Dear Stewart, I apologize for being such a cynical snot to you, but I have never, ever, been called a conservative before. If I, Sir, am a conservative, the you, perhaps are a fascist. An Italian fascist with a long moustache. An Italian fascist with a long moustache who drives a French moped. An Italian fascist with a long moustache who drives a French moped who enjoys smelly cheese. An Italian fascist with a long moustache who drives a French moped who enjoys smelly cheese and eats fish and chips wrapped in a ragged, liberal newspaper. An Italian fascist with a long moustache who drives a French moped who enjoys smelly cheese and eats fish and chips wrapped in a ragged, liberal newspaper and voted for George W. Bush. There it is, for all the world to see. You Sir, voted for George W. Bush, which makes you a much stauncher conservative than I. I voted for Ringo, and you voted for George (He was the most undervalued Beatle, wasn't he?). How do I know all of this? The same way that you know that I am a conservative. And I am sure that you wear a red fez - Republican Red.
If you are reading this post, I am not sure if you have been following a series of essays and posts that I have been writing for the World Economic Forum's weblog. What has started as a challenge about facts to a major media figure has evolved (for me) into a broader concept about the MSM (mainstream media).

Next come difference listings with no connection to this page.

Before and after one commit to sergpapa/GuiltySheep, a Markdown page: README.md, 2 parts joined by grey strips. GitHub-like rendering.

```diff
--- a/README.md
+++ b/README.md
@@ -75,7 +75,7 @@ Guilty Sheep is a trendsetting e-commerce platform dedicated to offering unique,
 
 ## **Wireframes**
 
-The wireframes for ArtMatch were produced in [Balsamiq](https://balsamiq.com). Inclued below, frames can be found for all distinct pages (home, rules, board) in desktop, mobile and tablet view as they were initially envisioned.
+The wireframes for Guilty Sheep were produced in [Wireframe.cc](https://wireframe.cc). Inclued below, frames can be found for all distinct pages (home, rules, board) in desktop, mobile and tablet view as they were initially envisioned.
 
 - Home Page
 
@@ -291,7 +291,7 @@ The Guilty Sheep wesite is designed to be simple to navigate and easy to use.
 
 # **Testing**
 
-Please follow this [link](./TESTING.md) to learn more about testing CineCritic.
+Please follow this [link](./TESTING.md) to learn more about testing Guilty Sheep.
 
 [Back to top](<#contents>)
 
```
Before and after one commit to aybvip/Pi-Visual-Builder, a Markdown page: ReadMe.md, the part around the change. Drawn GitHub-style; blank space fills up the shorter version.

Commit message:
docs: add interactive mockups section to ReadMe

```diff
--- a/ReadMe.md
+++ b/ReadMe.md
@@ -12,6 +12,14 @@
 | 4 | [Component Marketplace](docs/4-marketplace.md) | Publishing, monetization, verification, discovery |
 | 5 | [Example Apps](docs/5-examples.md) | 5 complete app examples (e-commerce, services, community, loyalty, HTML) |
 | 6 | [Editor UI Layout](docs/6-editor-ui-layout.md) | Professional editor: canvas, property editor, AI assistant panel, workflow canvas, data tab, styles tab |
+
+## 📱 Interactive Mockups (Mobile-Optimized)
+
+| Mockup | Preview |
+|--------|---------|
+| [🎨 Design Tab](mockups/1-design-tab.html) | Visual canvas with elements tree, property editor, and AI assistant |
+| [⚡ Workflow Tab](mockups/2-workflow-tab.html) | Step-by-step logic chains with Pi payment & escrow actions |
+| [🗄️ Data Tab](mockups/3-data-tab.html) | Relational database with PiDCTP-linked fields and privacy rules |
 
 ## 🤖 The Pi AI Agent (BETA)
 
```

A hypothesis, which I introduced at a WEF session in Davos as a question to members of big media, is that at times the products of the MSM industry can be compared to the products of the tobacco industry. The ethics, the business practices, and the primarily profit driven motivations of both MSM and the tobacco industry have many interesting parallels and similarities. I propose that while the physical ailments of the products of the tobacco industry are known (various cancers), the byproducts of certain MSM products, particularly those devoid of content, or of skewed content, are unknown. Will science in the future be able to track the harm that certain MSM products cause individuals and society in general? If so, what can, or should be done? The organ potentially damaged by MSM's products is the brain, and correlating the relationship between neural or behaviorial disorders and certain media is not easy, or perhaps possible. But I did want to throw this idea out there and see what some initial reactions may be.